> [Work task] Where does the word "документы" show up in the records? Copy every line that has it.

▬▬▬

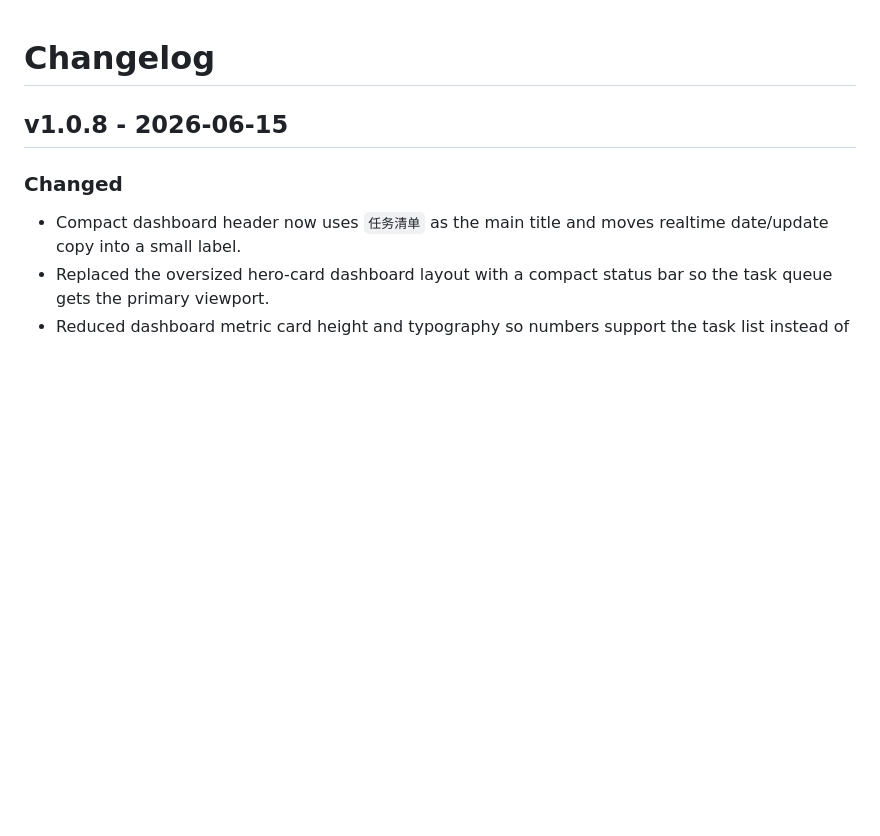
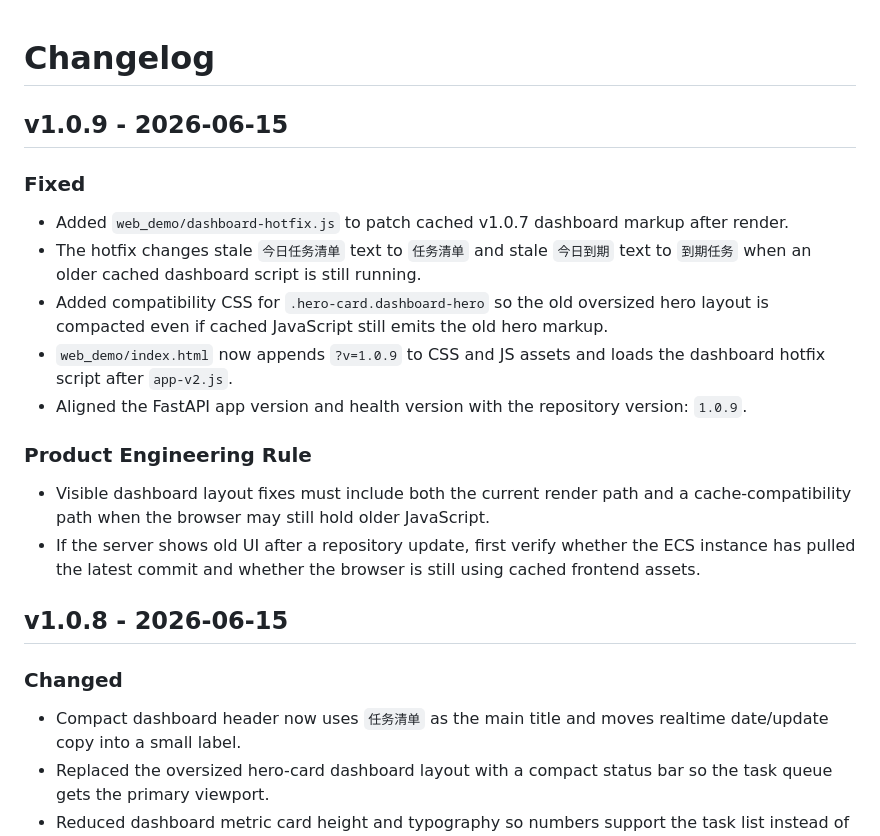
Before and after one commit to yu5-520/AI-e-commerce-assistant, a Markdown page: versioning/CHANGELOG.md, the part around the change. Rendered like a GitHub page; blank space fills up the shorter version.

Commit message:
docs: log dashboard cached markup hotfix

```diff
--- a/versioning/CHANGELOG.md
+++ b/versioning/CHANGELOG.md
@@ -1,4 +1,17 @@
 # Changelog
+
+## v1.0.9 - 2026-06-15
+
+### Fixed
+- Added `web_demo/dashboard-hotfix.js` to patch cached v1.0.7 dashboard markup after render.
+- The hotfix changes stale `今日任务清单` text to `任务清单` and stale `今日到期` text to `到期任务` when an older cached dashboard script is still running.
+- Added compatibility CSS for `.hero-card.dashboard-hero` so the old oversized hero layout is compacted even if cached JavaScript still emits the old hero markup.
+- `web_demo/index.html` now appends `?v=1.0.9` to CSS and JS assets and loads the dashboard hotfix script after `app-v2.js`.
+- Aligned the FastAPI app version and health version with the repository version: `1.0.9`.
+
+### Product Engineering Rule
+- Visible dashboard layout fixes must include both the current render path and a cache-compatibility path when the browser may still hold older JavaScript.
+- If the server shows old UI after a repository update, first verify whether the ECS instance has pulled the latest commit and whether the browser is still using cached frontend assets.
 
 ## v1.0.8 - 2026-06-15
 
```
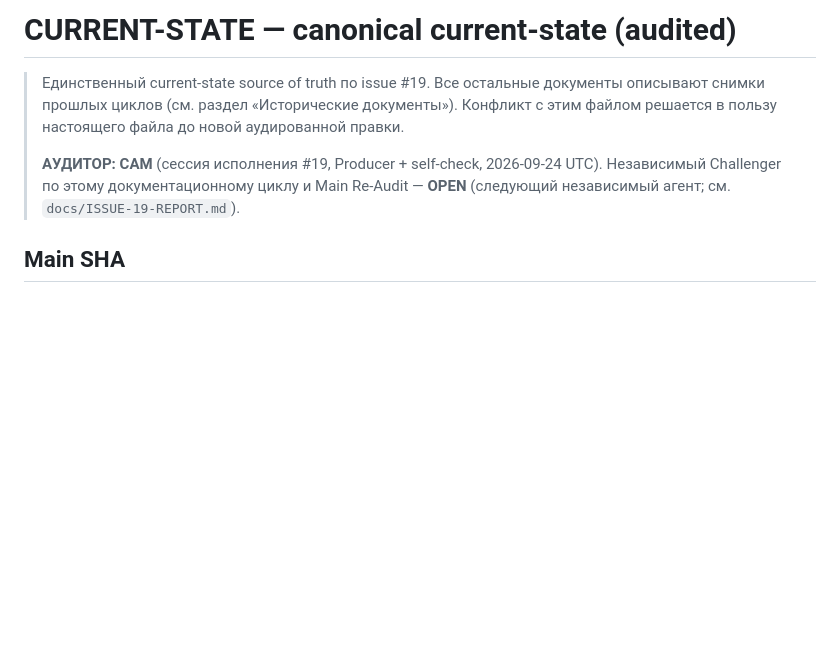
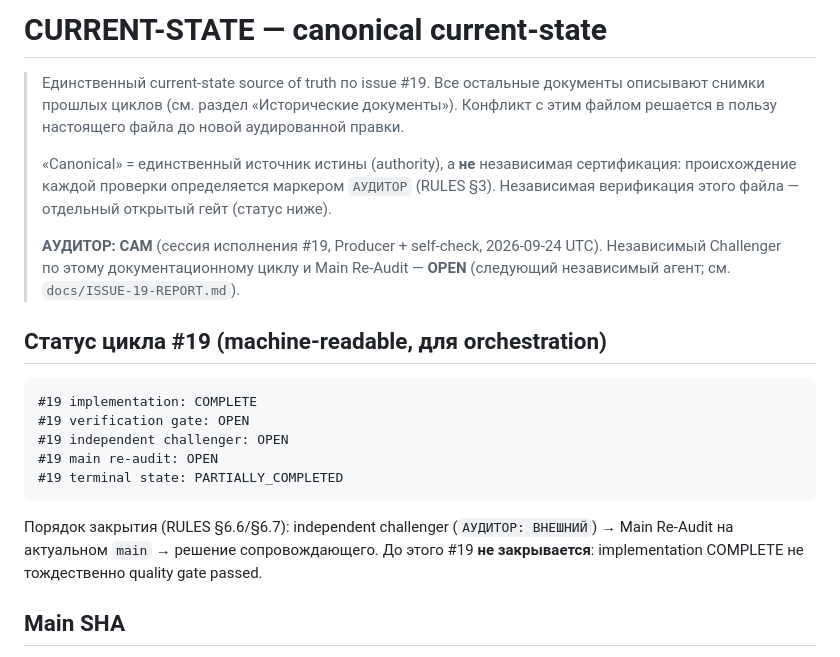
Before and after one commit to A1Dmitry/Psihologist-cabinet, a Markdown page: docs/CURRENT-STATE.md, the part around the change. Drawn GitHub-style; blank space fills up the shorter version.

````diff
--- a/docs/CURRENT-STATE.md
+++ b/docs/CURRENT-STATE.md
@@ -1,13 +1,33 @@
-# CURRENT-STATE — canonical current-state (audited)
+# CURRENT-STATE — canonical current-state
 
 > Единственный current-state source of truth по issue #19. Все остальные
 > документы описывают снимки прошлых циклов (см. раздел «Исторические
 > документы»). Конфликт с этим файлом решается в пользу настоящего файла
 > до новой аудированной правки.
 >
+> «Canonical» = единственный источник истины (authority), а **не** независимая
+> сертификация: происхождение каждой проверки определяется маркером `АУДИТОР`
+> (RULES §3). Независимая верификация этого файла — отдельный открытый гейт
+> (статус ниже).
+>
 > **АУДИТОР: САМ** (сессия исполнения #19, Producer + self-check, 2026-09-24 UTC).
 > Независимый Challenger по этому документационному циклу и Main Re-Audit —
 > **OPEN** (следующий независимый агент; см. `docs/ISSUE-19-REPORT.md`).
+
+## Статус цикла #19 (machine-readable, для orchestration)
+
+```
+#19 implementation: COMPLETE
+#19 verification gate: OPEN
+#19 independent challenger: OPEN
+#19 main re-audit: OPEN
+#19 terminal state: PARTIALLY_COMPLETED
+```
+
+Порядок закрытия (RULES §6.6/§6.7): independent challenger
+(`АУДИТОР: ВНЕШНИЙ`) → Main Re-Audit на актуальном `main` → решение
+сопровождающего. До этого #19 **не закрывается**: implementation COMPLETE
+не тождественно quality gate passed.
 
 ## Main SHA
 
````
Also changed, not shown: docs/ISSUE-19-REPORT.md (+41 -8 lines), docs/ROADMAP-OKNA.md (+5 -3 lines).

▬▬▬

> [Answer for the task]
 > документы описывают снимки прошлых циклов (см. раздел «Исторические
 > документы»). Конфликт с этим файлом решается в пользу настоящего файла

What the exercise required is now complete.